## Task statement
Among the entries below, how many lines include the word "portConstraint"? Reply with only the number.

## Data extract
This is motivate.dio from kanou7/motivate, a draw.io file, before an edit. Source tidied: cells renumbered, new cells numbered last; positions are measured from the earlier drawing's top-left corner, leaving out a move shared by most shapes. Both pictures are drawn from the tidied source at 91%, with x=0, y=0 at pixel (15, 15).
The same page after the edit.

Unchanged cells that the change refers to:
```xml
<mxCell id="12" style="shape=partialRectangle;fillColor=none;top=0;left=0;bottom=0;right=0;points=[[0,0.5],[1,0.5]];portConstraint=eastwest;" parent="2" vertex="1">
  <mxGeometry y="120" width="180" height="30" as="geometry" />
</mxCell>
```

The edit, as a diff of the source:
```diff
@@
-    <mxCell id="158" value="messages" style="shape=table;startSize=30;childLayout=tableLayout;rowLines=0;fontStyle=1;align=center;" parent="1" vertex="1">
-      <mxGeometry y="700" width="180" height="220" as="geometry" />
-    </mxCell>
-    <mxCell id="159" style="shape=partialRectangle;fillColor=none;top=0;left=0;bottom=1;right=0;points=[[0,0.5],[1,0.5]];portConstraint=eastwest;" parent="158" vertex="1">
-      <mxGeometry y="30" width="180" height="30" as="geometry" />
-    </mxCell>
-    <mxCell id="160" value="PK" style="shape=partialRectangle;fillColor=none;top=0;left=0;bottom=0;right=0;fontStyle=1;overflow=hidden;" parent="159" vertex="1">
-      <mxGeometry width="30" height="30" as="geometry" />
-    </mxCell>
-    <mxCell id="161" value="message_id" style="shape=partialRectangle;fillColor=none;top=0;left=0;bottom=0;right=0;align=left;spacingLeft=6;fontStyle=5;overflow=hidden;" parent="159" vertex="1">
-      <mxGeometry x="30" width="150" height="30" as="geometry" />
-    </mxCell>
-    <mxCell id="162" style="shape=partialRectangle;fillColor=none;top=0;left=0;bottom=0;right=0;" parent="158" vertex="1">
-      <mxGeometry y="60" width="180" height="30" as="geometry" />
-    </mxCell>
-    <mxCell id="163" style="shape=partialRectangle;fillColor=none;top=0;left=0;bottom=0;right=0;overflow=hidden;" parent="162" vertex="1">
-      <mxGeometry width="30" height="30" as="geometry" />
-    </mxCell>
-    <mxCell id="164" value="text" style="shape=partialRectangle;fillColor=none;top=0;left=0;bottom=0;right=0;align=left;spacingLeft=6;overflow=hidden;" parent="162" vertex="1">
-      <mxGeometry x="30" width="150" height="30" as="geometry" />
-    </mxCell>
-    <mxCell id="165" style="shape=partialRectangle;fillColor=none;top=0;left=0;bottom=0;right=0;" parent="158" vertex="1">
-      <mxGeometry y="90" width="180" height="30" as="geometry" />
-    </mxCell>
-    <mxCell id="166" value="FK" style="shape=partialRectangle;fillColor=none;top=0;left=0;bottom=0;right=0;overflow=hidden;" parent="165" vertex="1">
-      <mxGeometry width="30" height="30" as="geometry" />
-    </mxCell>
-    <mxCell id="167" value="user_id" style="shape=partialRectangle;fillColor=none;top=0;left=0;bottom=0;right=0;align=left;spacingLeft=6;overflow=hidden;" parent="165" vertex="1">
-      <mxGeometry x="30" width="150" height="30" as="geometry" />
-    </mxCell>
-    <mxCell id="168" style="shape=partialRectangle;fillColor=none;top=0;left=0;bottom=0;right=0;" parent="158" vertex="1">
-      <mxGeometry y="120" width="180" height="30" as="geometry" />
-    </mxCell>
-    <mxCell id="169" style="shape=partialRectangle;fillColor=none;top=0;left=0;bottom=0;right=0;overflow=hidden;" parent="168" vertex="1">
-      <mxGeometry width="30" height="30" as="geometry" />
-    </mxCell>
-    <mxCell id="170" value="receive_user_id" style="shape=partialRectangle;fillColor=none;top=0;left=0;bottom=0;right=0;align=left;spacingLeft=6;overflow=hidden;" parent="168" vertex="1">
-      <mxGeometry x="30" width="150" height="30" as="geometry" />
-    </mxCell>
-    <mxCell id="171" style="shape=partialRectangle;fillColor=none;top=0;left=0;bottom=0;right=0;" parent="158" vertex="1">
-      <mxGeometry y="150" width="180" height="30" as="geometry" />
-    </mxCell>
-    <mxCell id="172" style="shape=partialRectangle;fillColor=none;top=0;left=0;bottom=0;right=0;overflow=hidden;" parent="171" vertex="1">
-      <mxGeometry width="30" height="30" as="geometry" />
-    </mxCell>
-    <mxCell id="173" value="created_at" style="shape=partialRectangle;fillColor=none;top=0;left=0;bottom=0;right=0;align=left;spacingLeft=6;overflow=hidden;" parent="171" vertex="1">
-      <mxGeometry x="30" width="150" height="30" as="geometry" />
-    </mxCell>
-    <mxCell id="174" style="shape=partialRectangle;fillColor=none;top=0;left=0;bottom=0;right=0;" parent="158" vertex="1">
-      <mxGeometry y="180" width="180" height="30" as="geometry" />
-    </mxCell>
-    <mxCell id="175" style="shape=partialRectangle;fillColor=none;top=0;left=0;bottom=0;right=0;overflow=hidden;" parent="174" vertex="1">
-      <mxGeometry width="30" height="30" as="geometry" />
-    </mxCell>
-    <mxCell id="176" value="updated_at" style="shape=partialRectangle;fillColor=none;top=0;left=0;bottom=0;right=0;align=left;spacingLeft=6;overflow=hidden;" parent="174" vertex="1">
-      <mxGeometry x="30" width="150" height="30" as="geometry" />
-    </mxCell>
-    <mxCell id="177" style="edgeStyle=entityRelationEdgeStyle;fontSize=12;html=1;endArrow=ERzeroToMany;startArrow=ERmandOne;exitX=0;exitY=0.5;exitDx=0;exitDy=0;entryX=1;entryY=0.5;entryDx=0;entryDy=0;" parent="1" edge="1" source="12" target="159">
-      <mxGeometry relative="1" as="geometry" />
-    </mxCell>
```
---
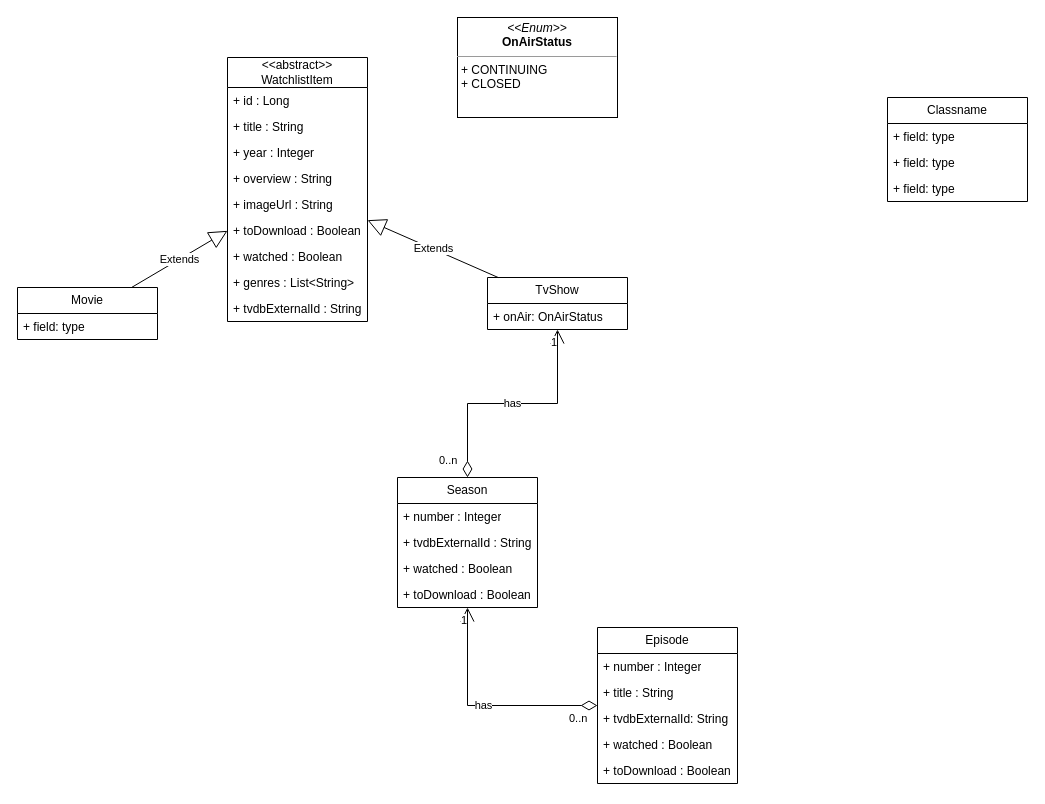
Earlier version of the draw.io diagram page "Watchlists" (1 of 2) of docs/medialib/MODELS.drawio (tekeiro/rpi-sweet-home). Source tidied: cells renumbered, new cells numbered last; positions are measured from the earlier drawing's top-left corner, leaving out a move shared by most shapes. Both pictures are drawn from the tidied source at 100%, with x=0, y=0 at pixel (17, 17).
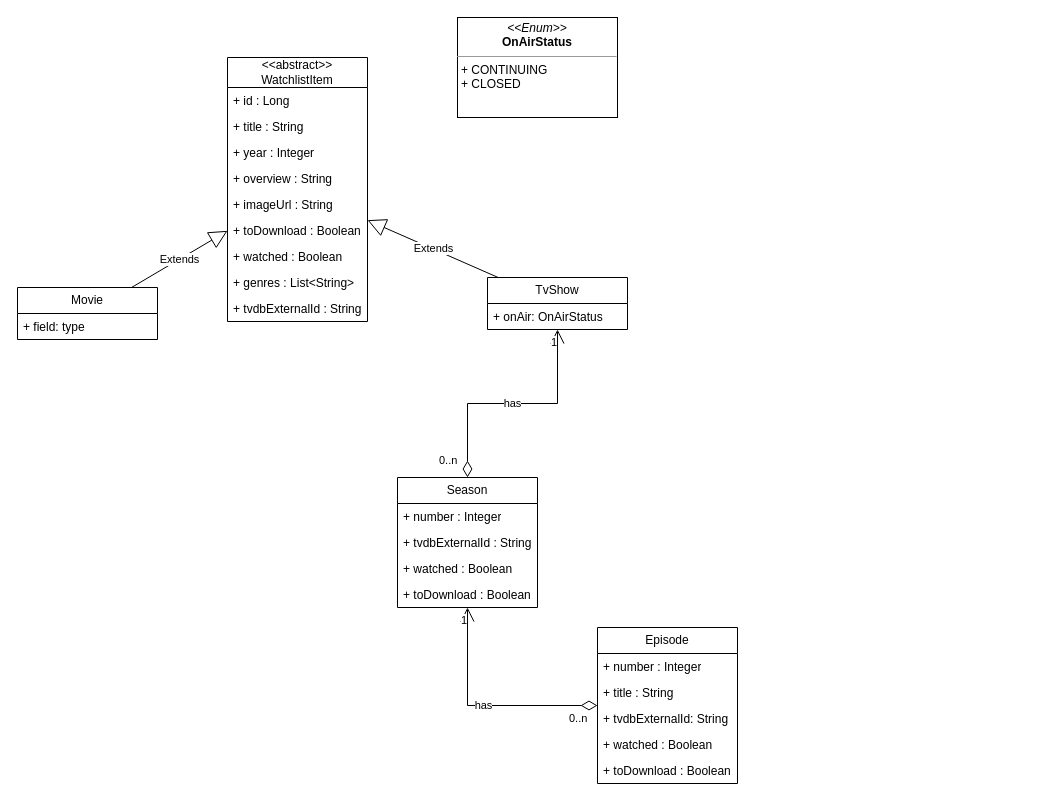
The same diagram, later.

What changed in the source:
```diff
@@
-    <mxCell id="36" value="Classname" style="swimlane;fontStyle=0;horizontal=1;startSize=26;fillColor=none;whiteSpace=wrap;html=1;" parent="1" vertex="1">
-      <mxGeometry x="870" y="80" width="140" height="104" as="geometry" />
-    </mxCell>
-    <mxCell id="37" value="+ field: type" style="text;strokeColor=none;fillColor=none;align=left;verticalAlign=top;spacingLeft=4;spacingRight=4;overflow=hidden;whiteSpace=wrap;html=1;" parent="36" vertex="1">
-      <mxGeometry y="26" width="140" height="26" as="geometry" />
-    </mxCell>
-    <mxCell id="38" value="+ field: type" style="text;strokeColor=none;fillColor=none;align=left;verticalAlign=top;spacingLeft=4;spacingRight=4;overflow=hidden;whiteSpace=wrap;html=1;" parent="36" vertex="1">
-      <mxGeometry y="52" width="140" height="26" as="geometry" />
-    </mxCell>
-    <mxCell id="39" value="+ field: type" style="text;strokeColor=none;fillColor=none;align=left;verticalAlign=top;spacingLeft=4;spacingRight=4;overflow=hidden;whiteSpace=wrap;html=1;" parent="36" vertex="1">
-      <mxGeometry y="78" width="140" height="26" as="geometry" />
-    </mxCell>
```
---
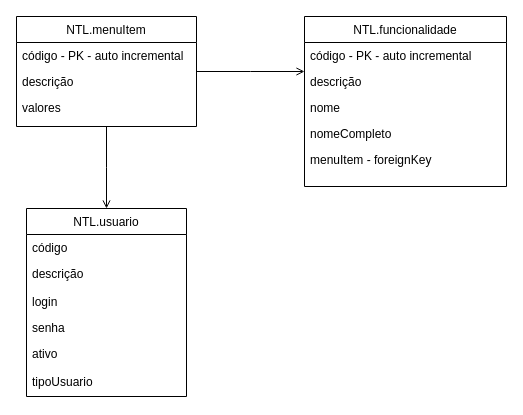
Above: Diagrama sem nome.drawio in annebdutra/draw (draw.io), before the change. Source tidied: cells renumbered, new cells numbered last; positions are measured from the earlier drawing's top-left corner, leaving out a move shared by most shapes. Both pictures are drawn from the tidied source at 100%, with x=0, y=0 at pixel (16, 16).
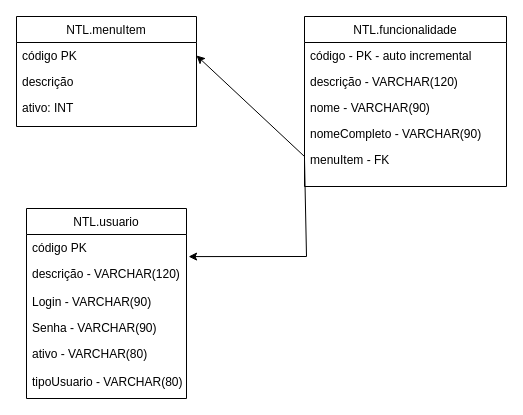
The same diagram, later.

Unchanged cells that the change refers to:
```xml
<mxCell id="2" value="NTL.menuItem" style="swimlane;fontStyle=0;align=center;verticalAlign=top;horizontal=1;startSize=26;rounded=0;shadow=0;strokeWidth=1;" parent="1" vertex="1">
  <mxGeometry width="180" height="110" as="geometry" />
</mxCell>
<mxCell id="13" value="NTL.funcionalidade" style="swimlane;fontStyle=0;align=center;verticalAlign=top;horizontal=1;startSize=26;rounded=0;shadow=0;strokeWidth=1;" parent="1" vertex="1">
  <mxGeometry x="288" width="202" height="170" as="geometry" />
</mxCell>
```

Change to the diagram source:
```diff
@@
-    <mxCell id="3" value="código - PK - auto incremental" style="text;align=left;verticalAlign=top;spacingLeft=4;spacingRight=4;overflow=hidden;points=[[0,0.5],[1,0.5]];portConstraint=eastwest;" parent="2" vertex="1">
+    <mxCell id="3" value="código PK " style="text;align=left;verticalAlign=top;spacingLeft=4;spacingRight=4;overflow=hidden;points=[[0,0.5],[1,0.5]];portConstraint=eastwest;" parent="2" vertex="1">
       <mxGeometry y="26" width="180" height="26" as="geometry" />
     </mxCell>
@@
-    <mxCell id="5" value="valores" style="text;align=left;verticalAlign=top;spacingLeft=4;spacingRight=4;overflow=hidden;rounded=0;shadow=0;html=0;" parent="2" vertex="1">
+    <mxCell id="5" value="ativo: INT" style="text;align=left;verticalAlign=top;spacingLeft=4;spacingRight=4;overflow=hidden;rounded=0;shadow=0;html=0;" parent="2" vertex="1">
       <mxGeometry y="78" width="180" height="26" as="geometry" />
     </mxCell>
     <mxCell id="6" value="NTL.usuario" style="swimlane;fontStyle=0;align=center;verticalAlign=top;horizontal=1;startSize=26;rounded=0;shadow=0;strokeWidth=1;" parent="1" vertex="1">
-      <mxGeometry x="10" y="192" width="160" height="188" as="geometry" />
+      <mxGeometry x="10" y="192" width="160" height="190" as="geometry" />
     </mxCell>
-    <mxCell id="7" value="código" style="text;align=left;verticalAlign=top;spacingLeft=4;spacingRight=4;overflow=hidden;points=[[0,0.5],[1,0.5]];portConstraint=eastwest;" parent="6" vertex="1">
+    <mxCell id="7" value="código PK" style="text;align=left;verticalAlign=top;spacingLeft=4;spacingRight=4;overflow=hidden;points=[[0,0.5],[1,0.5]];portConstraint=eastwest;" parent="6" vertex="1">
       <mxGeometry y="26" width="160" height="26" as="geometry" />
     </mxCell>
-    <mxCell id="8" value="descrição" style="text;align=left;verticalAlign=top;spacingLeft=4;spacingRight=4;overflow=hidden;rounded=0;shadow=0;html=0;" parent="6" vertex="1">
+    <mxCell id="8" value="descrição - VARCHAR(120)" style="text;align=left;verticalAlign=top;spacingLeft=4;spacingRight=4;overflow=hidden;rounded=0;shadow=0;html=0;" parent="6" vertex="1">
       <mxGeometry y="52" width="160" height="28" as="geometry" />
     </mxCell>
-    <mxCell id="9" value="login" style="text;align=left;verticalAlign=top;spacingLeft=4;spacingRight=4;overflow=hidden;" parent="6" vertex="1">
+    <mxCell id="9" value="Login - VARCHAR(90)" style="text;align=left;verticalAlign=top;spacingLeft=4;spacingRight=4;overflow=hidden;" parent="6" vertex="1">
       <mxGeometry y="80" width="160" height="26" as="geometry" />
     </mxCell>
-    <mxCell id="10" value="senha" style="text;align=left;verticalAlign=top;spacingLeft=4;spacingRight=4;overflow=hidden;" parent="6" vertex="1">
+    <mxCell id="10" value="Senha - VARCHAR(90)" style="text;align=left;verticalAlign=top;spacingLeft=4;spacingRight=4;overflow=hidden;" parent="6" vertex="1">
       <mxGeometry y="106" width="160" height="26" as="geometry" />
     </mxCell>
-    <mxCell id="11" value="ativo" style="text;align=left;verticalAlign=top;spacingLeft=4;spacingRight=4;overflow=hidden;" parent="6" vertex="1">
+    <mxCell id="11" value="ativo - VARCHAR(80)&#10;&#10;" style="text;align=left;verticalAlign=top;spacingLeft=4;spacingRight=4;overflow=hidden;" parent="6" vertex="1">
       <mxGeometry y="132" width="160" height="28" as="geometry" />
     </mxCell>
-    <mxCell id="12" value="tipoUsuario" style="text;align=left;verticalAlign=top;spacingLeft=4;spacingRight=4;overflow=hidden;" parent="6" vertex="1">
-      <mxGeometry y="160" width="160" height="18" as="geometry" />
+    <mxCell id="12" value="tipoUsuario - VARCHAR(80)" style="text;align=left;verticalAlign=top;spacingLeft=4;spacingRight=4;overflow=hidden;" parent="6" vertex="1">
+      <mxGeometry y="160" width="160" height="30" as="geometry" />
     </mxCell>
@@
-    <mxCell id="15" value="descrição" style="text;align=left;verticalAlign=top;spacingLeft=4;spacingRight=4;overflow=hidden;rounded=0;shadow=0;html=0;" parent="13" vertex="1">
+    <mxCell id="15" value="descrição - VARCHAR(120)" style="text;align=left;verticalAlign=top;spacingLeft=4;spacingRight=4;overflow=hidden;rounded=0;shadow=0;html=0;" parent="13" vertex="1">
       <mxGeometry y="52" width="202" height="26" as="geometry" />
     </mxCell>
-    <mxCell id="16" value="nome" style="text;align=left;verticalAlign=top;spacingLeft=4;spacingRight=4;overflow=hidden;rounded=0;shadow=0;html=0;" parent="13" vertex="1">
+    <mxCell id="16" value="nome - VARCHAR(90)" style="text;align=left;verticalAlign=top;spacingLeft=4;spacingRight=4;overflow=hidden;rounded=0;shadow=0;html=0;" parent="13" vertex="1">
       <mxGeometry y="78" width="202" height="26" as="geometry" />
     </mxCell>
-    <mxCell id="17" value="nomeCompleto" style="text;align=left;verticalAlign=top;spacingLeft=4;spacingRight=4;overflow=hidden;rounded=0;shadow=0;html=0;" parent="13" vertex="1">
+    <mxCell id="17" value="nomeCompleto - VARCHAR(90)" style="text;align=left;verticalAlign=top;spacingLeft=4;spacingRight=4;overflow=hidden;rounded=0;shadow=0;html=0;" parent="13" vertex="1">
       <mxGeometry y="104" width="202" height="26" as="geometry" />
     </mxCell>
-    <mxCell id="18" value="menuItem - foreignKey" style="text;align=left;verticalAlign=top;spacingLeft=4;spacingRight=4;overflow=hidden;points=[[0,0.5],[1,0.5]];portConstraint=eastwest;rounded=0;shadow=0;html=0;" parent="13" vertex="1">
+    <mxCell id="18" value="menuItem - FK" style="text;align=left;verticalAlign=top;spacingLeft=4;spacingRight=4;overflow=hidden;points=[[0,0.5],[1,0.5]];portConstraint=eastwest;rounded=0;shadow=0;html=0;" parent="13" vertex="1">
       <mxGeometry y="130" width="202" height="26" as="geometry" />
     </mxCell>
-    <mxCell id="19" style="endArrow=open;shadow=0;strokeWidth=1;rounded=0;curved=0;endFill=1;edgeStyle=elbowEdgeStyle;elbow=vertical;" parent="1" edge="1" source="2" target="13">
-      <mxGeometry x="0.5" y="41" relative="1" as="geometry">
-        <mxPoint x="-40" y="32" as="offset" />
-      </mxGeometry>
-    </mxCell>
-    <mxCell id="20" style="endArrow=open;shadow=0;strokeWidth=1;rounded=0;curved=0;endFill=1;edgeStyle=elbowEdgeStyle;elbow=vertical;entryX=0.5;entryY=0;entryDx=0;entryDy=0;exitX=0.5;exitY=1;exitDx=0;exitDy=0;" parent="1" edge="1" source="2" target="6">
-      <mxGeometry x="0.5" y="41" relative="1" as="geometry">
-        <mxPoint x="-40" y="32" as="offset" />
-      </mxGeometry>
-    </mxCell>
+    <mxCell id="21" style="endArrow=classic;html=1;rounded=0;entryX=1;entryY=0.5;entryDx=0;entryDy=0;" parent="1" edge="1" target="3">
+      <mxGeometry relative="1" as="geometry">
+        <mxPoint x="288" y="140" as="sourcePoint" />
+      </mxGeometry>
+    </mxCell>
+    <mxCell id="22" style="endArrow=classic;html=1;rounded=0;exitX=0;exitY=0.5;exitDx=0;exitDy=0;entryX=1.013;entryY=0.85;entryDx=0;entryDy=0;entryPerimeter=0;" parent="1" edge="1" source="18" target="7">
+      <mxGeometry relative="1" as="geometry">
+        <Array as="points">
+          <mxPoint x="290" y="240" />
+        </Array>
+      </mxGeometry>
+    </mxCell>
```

## Solution for this task
8